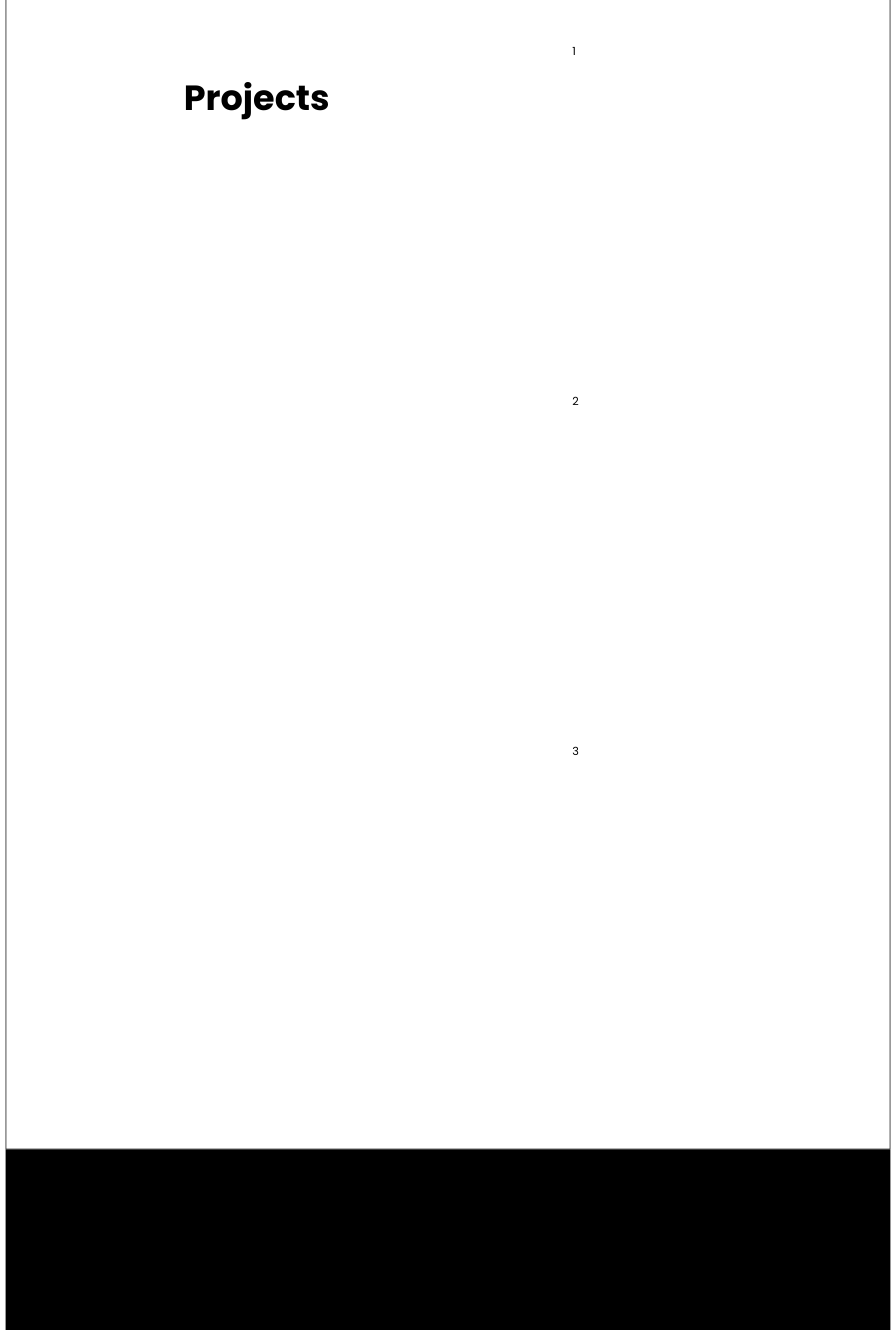
Repository: Jcparks84/Portfolio
Page: index.html
An editor plug-in stored every save of this project. The page is shown before and after the next save, followed by the edit.
The browser window is 1280 px wide. The pictures show the part of the page from y = 1160 to 3060 px (the page is 3310 px tall before and 3316 px after), at 70% of full size.
A picture or video elsewhere on the page could not be fetched, so the positions and the page height are approximate.

Above is the page before, as saved 2022-08-10 16:10:10.

### index.html
<!DOCTYPE html>
<html>
    <head>
        <link rel="stylesheet" href="src/styles.css"/>
        <link rel="preconnect" href="https://fonts.googleapis.com">
        <link rel="preconnect" href="https://fonts.gstatic.com" crossorigin>
        <link href="https://fonts.googleapis.com/css2?family=Poppins:wght@300;400;600;700;800&display=swap" rel="stylesheet">
        <title>Portfolio</title>
        <meta charset="UTF-8" />
    </head>
    <body>
        <section class="hero">
            <nav>
                <img class="logo" src="src/images/coding-png-11.png" alt="John's Logo"/>
                <ul>
                    <li>About Me</li>
                    <li>Projects</li>
                    <li>Contact Me</li>
                </ul>
            </nav>
            <div class="hero-area">
                <div class="hero-text">
                <h1>John Parks</h1>
                <p>Full Stack Developer</p>
                <div class="button">About me</div>
            </div>
            <div class="socials">
                <!-- lnkedin -->
                <a href="https://www.linkedin.com/in/jcparks84/" class="social">
                    <svg xmlns="http://www.w3.org/2000/svg" fill="#ffffff" width="50" height="50" viewBox="0 0 24 24"><path d="M19 0h-14c-2.761 0-5 2.239-5 5v14c0 2.761 2.239 5 5 5h14c2.762 0 5-2.239 5-5v-14c0-2.761-2.238-5-5-5zm-11 19h-3v-11h3v11zm-1.5-12.268c-.966 0-1.75-.79-1.75-1.764s.784-1.764 1.75-1.764 1.75.79 1.75 1.764-.783 1.764-1.75 1.764zm13.5 12.268h-3v-5.604c0-3.368-4-3.113-4 0v5.604h-3v-11h3v1.765c1.396-2.586 7-2.777 7 2.476v6.759z"/></svg>
                </a>
                <!-- Github -->
                <a href="https://github.com/Jcparks84" class="social">
                    <svg xmlns="http://www.w3.org/2000/svg" fill="#ffffff" width="50" height="50" viewBox="0 0 24 24"><path d="M12 0c-6.626 0-12 5.373-12 12 0 5.302 3.438 9.8 8.207 11.387.599.111.793-.261.793-.577v-2.234c-3.338.726-4.033-1.416-4.033-1.416-.546-1.387-1.333-1.756-1.333-1.756-1.089-.745.083-.729.083-.729 1.205.084 1.839 1.237 1.839 1.237 1.07 1.834 2.807 1.304 3.492.997.107-.775.418-1.305.762-1.604-2.665-.305-5.467-1.334-5.467-5.931 0-1.311.469-2.381 1.236-3.221-.124-.303-.535-1.524.117-3.176 0 0 1.008-.322 3.301 1.23.957-.266 1.983-.399 3.003-.404 1.02.005 2.047.138 3.006.404 2.291-1.552 3.297-1.23 3.297-1.23.653 1.653.242 2.874.118 3.176.77.84 1.235 1.911 1.235 3.221 0 4.609-2.807 5.624-5.479 5.921.43.372.823 1.102.823 2.222v3.293c0 .319.192.694.801.576 4.765-1.589 8.199-6.086 8.199-11.386 0-6.627-5.373-12-12-12z"/></svg>
                </a>
            </div>
        </div>
        </section>
        <section class="sub-section">
            <div class="info">
                <h2>About Me</h2>
                <p>Hello my name is John parks, I am a software developer looking for work!</p>
            </div>
            <div class="headshot-container">
                <img class="headshot" src="/Users/johnparks/Desktop/Screenshot at Jun 02 09-36-04.png" alt="John Parks headshot">
            </div>

        </section>
        <section class="sub-section">
            <h2>Projects</h2>
            <div>
                <div class="project-card">1</div>
                <div class="project-card">2</div>
                <div class="project-card">3</div>
            </div>
        </section>
        <footer></footer>

        <script src="src/app.js"></script>
    </body>
</html>

### src/styles.css
body {
    font-family: 'Poppins', sans-serif;

}

section {
    background-color: white;
    border: solid black 1px;
}

.hero {
    background-color: #1c1d25;
    height: 100vh;
    color: white;
    font-size: 40px;
}

footer {
    height: 500px;
    background-color: black;
}

nav {
    display: flex;
    justify-content: space-between;
}

ul {
    display: flex;
    list-style-type: none;
    width: 500px;
    justify-content: space-around;
    font-size: 30px;
}

li {
    text-decoration: none;
}

h1 {
    font-size: 90px;
    margin: 0;
}

h2 {
    font-size: 50px;
}

p {
    margin: 0;
    font-size: 30px;
    font-weight: 300;
}

.hero-area {
    display: flex;
    height: 100%;
    justify-content: space-between;
    align-items: center;
}

.hero-text {
    margin-left: 80px;
    margin-bottom: 200px;
}

.button {
    width: 200px;
    height: 55px;
    border-radius: 30px;
    background-color: coral;
    text-align: center;
    font-size: 30px;
    font-weight: 300;
    padding-top: 5px;
    margin-top: 20px;
}

.button:hover {
    background-color: #ef744b;
}

.button:active {
    background-color: #A9A9A9;
    color: #808080;
}

.socials {
    padding-bottom: 200px;
}

.logo {
    height: 100px;
    margin: 30px;
}

.social {
    margin: 20px
}

.sub-section {
    display: flex;
    justify-content: space-around;
    padding: 80px;
}

.headshot {
    width: 300px;
    border-radius: 150px;
}

.headshot-container {
    display: flex;
    align-items: center;
}

.project-card {
    width: 200px;
    height: 500px;
    border: 1px solid b;

}

Loaded but not shown: src/app.js (no stored copy; drawn as an empty file)

After the next save:
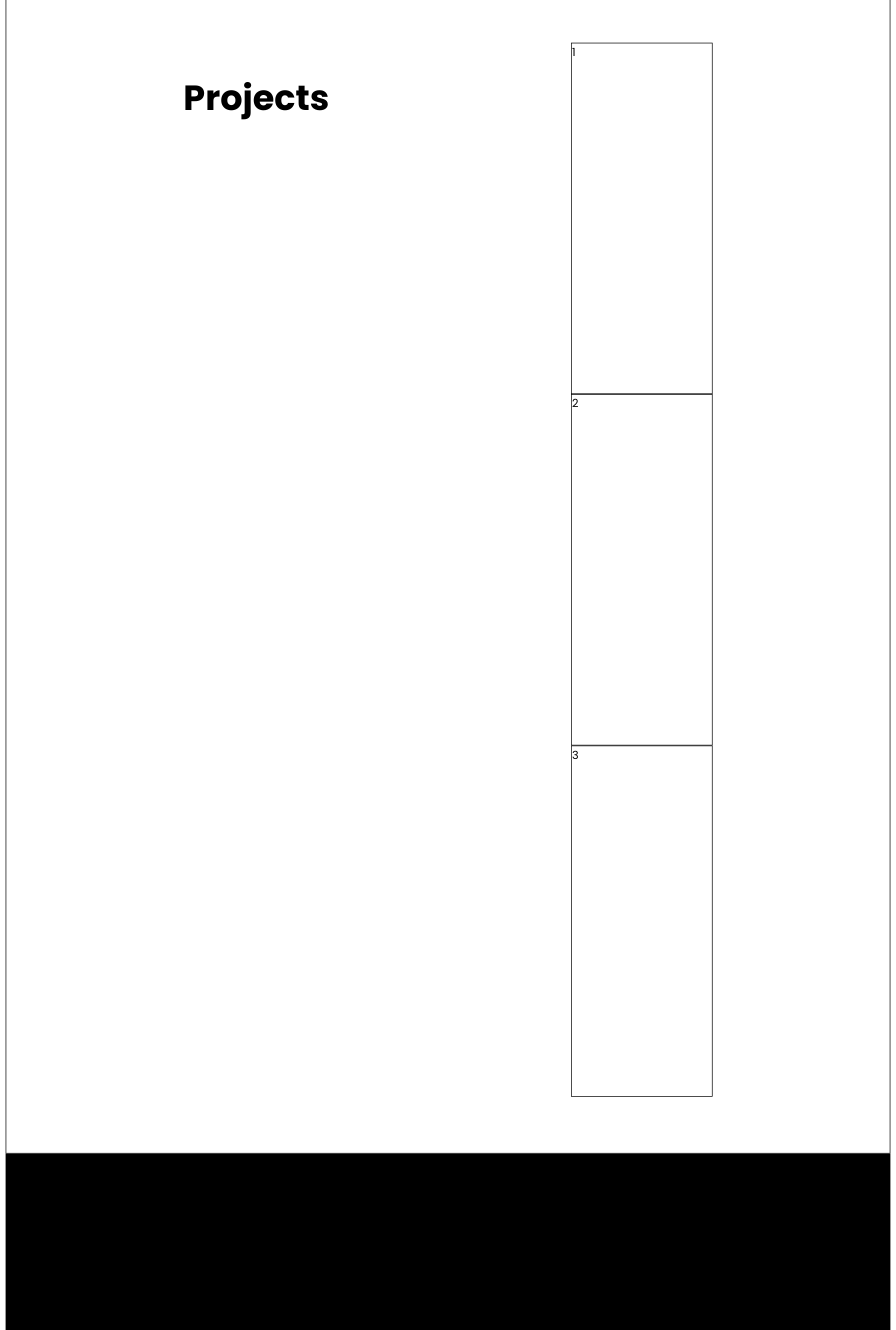
Saved 4 s later.
--- a/src/styles.css
+++ b/src/styles.css
@@ -117,6 +117,6 @@ p {
 .project-card {
     width: 200px;
     height: 500px;
-    border: 1px solid b;
+    border: 1px solid black;
 
 }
==============================
**DESCRIPTION OF THE TASK:**
Scan the data above line by line. Please say how many lines hold the word "card", and give only that number.

**REPLY TO THE TASK:**
5